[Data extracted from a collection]
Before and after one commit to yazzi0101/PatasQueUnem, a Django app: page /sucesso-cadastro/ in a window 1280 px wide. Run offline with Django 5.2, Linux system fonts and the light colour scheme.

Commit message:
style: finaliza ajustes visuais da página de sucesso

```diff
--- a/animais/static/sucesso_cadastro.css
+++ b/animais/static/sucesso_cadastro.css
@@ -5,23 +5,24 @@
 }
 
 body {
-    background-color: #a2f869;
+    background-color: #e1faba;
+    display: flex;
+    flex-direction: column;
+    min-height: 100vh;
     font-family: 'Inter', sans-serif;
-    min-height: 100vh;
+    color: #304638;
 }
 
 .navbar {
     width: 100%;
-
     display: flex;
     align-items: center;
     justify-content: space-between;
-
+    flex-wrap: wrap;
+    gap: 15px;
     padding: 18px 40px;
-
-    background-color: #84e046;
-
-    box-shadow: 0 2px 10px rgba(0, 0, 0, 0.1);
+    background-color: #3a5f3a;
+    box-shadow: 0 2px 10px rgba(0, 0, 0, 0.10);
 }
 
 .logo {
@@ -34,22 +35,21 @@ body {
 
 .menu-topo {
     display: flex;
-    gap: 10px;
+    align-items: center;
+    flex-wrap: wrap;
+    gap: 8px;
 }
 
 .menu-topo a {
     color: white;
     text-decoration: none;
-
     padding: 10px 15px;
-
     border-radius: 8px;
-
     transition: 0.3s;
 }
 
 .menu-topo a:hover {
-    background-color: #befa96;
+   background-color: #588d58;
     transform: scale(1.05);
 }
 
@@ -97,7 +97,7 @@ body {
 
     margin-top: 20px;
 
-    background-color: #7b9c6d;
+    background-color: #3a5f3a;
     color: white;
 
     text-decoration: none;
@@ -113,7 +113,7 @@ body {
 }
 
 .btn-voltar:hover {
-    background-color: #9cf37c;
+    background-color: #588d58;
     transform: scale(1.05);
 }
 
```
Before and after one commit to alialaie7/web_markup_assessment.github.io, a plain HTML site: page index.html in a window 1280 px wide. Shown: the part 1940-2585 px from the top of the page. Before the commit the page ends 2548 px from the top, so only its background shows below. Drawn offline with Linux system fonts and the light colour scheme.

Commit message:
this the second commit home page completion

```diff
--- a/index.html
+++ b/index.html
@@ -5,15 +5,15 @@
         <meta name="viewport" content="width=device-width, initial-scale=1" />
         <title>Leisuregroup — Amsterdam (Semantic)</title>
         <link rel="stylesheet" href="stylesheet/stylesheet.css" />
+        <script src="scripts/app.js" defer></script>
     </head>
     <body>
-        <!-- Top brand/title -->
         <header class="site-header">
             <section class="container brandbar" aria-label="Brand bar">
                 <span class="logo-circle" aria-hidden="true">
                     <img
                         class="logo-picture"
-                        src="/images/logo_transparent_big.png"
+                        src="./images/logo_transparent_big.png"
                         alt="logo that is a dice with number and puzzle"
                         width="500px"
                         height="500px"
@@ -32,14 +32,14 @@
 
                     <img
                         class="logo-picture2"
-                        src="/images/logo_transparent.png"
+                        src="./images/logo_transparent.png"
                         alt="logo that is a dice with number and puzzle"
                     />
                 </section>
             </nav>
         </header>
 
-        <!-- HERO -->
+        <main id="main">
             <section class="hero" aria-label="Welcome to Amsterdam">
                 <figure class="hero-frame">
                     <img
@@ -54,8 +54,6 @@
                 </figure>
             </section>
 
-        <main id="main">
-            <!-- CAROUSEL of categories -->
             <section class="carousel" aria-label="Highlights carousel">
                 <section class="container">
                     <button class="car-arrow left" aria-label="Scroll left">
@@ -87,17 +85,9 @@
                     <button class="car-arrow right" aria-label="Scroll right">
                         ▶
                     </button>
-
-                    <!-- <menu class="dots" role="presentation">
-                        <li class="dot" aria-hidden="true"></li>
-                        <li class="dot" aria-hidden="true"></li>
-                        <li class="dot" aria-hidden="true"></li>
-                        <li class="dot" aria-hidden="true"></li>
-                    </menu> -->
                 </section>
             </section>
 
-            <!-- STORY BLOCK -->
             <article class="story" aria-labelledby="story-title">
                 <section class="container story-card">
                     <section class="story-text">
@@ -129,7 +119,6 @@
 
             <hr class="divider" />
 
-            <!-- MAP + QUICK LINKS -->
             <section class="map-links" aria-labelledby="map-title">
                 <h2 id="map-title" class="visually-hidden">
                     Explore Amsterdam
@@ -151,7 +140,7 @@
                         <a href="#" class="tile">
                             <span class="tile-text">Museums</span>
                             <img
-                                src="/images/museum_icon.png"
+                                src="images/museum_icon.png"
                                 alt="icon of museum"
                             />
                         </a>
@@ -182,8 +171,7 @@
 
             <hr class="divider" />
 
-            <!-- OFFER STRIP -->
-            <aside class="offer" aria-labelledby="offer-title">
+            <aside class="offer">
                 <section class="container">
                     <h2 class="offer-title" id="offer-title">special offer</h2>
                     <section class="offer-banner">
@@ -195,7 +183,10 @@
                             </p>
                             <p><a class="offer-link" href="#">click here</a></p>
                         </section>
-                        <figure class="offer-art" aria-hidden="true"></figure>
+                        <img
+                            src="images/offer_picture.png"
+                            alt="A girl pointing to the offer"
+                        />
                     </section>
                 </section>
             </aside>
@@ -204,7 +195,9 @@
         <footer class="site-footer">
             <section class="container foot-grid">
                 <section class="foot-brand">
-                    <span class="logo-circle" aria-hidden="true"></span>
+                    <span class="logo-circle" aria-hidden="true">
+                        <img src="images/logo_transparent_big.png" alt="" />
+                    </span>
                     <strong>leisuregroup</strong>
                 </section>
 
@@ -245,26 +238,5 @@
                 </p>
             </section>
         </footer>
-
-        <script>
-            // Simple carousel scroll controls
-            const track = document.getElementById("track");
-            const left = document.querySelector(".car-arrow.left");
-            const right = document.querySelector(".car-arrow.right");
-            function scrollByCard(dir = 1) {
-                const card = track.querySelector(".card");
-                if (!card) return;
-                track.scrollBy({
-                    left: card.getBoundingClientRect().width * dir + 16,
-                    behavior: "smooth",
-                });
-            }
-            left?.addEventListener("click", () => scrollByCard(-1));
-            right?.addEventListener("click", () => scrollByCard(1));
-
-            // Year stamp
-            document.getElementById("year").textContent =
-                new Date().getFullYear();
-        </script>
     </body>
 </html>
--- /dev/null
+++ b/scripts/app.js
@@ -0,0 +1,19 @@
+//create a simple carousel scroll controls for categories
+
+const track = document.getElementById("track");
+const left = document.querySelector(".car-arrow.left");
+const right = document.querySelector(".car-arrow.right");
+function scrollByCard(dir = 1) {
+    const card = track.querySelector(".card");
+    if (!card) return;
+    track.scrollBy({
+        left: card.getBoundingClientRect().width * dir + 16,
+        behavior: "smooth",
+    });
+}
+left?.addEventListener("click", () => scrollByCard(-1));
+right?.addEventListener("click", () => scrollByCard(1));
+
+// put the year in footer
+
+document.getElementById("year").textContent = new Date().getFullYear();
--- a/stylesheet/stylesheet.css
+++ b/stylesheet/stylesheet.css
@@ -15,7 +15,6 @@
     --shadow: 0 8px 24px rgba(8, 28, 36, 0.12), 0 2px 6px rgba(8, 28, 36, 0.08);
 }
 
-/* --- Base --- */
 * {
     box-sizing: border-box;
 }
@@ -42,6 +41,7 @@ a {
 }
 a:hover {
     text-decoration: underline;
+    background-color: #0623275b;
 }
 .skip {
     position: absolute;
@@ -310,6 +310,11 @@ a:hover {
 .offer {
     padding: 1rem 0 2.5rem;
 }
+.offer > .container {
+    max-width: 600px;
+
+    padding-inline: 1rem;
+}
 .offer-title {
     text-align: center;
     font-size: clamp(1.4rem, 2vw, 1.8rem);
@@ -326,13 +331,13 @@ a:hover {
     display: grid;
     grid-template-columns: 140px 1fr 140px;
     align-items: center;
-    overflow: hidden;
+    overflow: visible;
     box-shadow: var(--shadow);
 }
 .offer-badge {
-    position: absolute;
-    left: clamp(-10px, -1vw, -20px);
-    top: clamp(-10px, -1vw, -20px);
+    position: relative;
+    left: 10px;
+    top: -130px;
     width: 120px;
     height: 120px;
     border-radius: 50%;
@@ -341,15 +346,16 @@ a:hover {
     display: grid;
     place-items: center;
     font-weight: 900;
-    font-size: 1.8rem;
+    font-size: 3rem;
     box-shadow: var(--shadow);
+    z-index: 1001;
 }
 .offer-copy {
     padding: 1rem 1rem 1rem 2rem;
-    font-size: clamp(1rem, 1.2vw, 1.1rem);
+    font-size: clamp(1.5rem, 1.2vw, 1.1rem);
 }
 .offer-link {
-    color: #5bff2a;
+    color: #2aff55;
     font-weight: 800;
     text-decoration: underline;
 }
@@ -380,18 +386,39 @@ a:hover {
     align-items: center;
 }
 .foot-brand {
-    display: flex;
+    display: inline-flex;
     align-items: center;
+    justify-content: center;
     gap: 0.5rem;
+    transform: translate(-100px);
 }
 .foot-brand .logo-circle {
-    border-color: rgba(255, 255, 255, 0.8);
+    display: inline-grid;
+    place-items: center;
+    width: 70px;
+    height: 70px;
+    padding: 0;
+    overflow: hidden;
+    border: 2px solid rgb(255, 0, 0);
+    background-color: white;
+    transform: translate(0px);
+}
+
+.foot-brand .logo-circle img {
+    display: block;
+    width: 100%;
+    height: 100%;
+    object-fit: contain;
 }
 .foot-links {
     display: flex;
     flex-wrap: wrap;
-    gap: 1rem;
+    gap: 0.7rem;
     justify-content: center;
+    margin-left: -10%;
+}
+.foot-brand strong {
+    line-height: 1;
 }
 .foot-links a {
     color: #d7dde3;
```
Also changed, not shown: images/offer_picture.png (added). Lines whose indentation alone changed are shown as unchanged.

◆ EXERCISE DIRECTIONS: Once you have counted the lines of the records holding the string "title", state that number with no other words.

◆ OUTPUT FOR THIS EXERCISE: 8